You should know this about me: I watch some TV. And by some I mean a lot. About half my favorites are on Bravo lately (I’ve said before, if they invent a Bravo chip that implants straight into the brain, I’m first in line.). Topping the list this week is Flipping Out, about obsessive perfectionist Jeff Lewis who flips multi-million dollar houses (or renovates and redesigns them) for a living with his hilarious team.
And as with most lowbrow entertainment, I can’t help but find high levels of wisdom buried within. I suppose you could call it justification for my viewing habits. (Actually…I call it that.) Well then, let’s justify some reality TV by showing the four lessons we can learn from this week’s episode of Flipping Out!

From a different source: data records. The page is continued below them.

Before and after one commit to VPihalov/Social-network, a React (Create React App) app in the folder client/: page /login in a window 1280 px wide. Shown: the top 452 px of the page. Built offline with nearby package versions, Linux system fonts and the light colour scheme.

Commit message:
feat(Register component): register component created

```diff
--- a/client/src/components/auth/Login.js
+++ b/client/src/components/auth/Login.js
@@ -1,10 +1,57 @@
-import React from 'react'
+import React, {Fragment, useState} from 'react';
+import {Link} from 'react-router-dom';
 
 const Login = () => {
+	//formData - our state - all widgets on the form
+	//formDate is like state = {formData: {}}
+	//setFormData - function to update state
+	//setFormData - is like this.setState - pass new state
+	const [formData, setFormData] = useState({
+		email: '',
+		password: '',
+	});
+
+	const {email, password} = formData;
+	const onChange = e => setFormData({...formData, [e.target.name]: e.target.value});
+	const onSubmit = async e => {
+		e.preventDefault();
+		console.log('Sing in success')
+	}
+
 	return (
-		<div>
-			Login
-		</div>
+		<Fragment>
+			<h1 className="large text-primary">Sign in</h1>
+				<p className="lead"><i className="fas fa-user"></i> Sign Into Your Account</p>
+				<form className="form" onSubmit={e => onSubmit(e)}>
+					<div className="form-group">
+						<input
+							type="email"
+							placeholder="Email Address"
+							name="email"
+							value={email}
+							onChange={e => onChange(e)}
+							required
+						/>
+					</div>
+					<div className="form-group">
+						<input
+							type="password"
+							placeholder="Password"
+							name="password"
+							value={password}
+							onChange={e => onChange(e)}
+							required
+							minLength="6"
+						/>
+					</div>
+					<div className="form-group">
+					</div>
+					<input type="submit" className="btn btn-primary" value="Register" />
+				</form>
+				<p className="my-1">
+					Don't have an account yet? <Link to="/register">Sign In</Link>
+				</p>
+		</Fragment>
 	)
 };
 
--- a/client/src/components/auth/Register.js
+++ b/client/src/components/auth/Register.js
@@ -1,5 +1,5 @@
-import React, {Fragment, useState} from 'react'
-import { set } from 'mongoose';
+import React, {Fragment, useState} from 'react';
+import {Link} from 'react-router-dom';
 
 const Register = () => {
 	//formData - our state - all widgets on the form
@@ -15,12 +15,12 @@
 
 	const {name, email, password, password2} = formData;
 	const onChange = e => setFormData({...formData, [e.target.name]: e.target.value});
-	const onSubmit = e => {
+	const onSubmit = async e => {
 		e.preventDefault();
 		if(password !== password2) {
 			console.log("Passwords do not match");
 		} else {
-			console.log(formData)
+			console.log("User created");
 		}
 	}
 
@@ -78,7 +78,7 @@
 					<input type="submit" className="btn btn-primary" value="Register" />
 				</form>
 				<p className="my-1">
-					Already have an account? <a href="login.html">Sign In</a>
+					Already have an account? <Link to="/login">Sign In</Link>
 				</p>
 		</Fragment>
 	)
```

Lesson #1: Sometimes it takes two dates to know if you click. When Jeff went to meet with a client considering him for a redesign project, he compared the experience to dating: “I don’t want to go on three dates and then you decide you don’t want to date me anymore,” said Jeff. “Like, I want you to know on the first date that I’m somebody you want to see for the long-term.”
In theory, heck yeah, I’m with you. Why get dragged through long pointless dates if one of you knows it’s just not right? But the truth is, sometimes we’re off our game on the first date. Sometimes we’re caught up in the awkwardness and nervousness. Sometimes you don’t get deep enough to get to the crucial heart of the person you’re with after twenty-odd minutes of small talk. Jeff was already sold on them (well, the clients were going to pay him after all), but the clients wanted a second date. So he reluctantly went. In his case it worked out. In real life, second chances can make all the difference, too!

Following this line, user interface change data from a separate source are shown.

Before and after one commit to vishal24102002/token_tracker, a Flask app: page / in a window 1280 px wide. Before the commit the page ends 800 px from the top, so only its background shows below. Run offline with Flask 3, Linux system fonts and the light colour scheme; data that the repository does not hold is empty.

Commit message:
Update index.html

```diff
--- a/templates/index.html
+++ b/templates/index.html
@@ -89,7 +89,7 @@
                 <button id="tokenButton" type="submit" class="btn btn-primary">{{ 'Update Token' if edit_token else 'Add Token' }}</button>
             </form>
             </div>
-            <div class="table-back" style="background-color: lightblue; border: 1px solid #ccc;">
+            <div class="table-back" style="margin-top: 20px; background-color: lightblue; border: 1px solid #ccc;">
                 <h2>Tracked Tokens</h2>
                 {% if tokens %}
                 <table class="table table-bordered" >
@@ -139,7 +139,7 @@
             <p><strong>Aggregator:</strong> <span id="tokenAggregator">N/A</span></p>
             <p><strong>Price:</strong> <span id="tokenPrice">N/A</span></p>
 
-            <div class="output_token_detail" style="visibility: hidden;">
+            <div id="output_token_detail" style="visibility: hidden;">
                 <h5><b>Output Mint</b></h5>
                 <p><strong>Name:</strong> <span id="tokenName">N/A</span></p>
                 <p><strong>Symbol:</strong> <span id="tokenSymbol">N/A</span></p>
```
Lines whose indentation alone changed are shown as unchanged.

Lesson #2: It’s okay to get really excited—and really sad—about being single. Jenni, Jeff’s newly divorced assistant (and co-star, really), is on a new quest this season: for love. And this week, she had some big highs and big lows. First, there were moments of laugh-y excitement about a potential set-up. Later in the show, she was let down when it didn’t go through, and had a soggy-eyed moment as she helped taste-test someone else’s wedding cake. (Ugh, right?) But Jenni’s doing it right on both counts, because looking for love is like a magnified version of life: Sometimes you’re up, sometimes you’re down, but the important thing is that you feel passionately on both sides of the spectrum. It takes heart to find love, so let yourself feel it all!
Lesson #3: If you plan for failure, you’ll get it. A new character this season is Rachel, a years-old friend of Jeff’s now working as his second assistant. But things aren’t looking like she’ll be able to handle much more of the job, and she blames Jeff’s keen eye for flaws—i.e. she feels that Jeff keeps his eyes peeled for what is going wrong, which brings the wrong out. “I feel like you’re almost set up to fail with that sort of thing,” said Rachel.“Something’s bound to go wrong, especially if someone’s gunning for something to go wrong. When you ask for mistakes or when you assume there will be, there usually will be.”
She’s really onto something, so listen up! It’s kind of like when you’re driving and you point to something on the side of the road…and then realize you’re accidentally steering right toward it? In life, we can’t help but follow our focus. If all you see at the finish line is failure, you’ll run right through the rope. Ta-daaaa, you lose! So if you want to win, you have to see success at the end of the road.
Lesson #4: Brown-er salsa is better than the regular red kind. It really is, you know. Jeff threw a minor fit that Rachel only brought home four brown salsas from Baja Fresh instead of ten, and I know why. The brown salsa is the best kind! Not just at Baja Fresh, but anywhere. I think they add some smoked peppers in those, or more pepper maybe. But Jeff’s right. Always get extra brown salsa. If nothing else, that’ll make you smile.